(Version difference data)
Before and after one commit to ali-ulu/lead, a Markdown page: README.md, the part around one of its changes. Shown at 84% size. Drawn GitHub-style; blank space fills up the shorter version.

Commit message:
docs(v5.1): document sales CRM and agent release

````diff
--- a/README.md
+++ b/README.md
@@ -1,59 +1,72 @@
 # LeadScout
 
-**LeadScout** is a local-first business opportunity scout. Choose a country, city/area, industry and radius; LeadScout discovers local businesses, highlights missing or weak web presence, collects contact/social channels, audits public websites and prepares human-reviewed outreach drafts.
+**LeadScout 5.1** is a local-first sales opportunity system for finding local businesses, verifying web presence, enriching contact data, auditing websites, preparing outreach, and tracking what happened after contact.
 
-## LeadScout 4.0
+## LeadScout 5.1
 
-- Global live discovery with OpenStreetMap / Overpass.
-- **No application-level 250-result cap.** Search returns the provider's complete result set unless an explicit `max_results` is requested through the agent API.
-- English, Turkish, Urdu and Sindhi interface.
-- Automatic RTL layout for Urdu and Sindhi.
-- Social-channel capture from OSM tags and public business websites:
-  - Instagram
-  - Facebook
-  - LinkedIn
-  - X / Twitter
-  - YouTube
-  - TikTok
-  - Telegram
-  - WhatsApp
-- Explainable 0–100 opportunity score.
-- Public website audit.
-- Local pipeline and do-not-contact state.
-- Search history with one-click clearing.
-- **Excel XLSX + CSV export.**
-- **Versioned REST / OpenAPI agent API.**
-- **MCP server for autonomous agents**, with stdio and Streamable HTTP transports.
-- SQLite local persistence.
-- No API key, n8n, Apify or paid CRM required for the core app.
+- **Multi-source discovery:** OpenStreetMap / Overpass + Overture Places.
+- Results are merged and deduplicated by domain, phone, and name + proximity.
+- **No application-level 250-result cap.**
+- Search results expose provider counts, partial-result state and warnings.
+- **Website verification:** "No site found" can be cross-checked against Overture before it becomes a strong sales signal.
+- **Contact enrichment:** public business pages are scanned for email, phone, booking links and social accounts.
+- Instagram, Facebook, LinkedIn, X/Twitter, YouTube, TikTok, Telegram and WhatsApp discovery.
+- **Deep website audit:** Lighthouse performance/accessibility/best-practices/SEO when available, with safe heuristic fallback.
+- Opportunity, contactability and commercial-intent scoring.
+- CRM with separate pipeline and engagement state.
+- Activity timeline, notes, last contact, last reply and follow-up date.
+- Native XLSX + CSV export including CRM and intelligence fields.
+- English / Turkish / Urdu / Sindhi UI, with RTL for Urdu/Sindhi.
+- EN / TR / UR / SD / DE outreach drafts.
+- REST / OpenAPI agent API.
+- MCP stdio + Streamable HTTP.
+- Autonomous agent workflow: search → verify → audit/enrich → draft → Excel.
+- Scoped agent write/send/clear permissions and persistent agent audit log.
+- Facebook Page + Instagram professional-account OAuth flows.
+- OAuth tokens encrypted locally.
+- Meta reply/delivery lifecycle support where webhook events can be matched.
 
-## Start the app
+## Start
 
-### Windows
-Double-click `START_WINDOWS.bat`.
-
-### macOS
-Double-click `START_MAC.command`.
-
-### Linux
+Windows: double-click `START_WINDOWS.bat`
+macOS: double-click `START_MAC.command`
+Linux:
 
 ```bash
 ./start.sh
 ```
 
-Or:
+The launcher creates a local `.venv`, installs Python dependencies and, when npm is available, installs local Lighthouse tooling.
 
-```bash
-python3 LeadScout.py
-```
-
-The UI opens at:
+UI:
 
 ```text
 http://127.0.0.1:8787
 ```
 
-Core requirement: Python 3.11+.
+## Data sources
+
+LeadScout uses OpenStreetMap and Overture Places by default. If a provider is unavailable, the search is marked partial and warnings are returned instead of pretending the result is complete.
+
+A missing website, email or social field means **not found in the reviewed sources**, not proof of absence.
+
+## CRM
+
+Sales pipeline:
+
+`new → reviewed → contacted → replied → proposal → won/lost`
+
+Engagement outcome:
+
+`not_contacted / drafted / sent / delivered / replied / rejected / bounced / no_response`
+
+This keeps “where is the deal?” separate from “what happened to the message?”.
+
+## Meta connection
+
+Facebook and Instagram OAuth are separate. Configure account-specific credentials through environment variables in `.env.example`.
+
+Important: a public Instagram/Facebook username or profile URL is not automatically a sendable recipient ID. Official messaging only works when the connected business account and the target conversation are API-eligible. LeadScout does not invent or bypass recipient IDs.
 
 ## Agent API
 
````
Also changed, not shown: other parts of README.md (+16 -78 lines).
...
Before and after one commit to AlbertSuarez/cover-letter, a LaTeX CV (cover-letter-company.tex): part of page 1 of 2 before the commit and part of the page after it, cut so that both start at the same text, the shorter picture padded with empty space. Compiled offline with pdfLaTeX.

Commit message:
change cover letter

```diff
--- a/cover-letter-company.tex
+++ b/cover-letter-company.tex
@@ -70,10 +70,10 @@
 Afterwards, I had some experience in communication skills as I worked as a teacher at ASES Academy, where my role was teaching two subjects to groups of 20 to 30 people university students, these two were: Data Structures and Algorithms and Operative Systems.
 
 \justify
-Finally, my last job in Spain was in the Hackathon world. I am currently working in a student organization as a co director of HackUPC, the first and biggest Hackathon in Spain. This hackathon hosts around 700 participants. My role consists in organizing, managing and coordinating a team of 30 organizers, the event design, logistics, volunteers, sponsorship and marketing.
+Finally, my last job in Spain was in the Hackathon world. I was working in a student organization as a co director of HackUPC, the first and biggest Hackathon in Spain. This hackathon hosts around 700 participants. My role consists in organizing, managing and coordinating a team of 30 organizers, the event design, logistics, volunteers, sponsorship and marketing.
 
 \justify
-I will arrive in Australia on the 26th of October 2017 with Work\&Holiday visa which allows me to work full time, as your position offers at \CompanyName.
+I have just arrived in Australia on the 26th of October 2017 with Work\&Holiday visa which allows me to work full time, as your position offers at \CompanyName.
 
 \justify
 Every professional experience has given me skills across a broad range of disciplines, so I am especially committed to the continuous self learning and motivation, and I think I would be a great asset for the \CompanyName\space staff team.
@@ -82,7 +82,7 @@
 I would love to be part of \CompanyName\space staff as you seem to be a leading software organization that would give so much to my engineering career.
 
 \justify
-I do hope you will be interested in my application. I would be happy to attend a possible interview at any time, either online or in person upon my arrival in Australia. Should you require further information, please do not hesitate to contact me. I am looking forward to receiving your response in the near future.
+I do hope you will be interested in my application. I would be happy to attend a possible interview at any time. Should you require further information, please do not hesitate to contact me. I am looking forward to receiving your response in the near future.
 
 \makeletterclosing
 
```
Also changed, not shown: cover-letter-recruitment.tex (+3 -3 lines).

■ YOUR TASK ■
Above are the records; from them, give again exactly the lines from the one containing "http://127.0.0.1:8787" through the one containing "Also changed, not shown: other", both included.

■ SOLUTION BELOW ■
 http://127.0.0.1:8787
 ```
 
-Core requirement: Python 3.11+.
+## Data sources
+
+LeadScout uses OpenStreetMap and Overture Places by default. If a provider is unavailable, the search is marked partial and warnings are returned instead of pretending the result is complete.
+
+A missing website, email or social field means **not found in the reviewed sources**, not proof of absence.
+
+## CRM
+
+Sales pipeline:
+
+`new → reviewed → contacted → replied → proposal → won/lost`
+
+Engagement outcome:
+
+`not_contacted / drafted / sent / delivered / replied / rejected / bounced / no_response`
+
+This keeps “where is the deal?” separate from “what happened to the message?”.
+
+## Meta connection
+
+Facebook and Instagram OAuth are separate. Configure account-specific credentials through environment variables in `.env.example`.
+
+Important: a public Instagram/Facebook username or profile URL is not automatically a sendable recipient ID. Official messaging only works when the connected business account and the target conversation are API-eligible. LeadScout does not invent or bypass recipient IDs.
 
 ## Agent API
 
````
Also changed, not shown: other parts of README.md (+16 -78 lines).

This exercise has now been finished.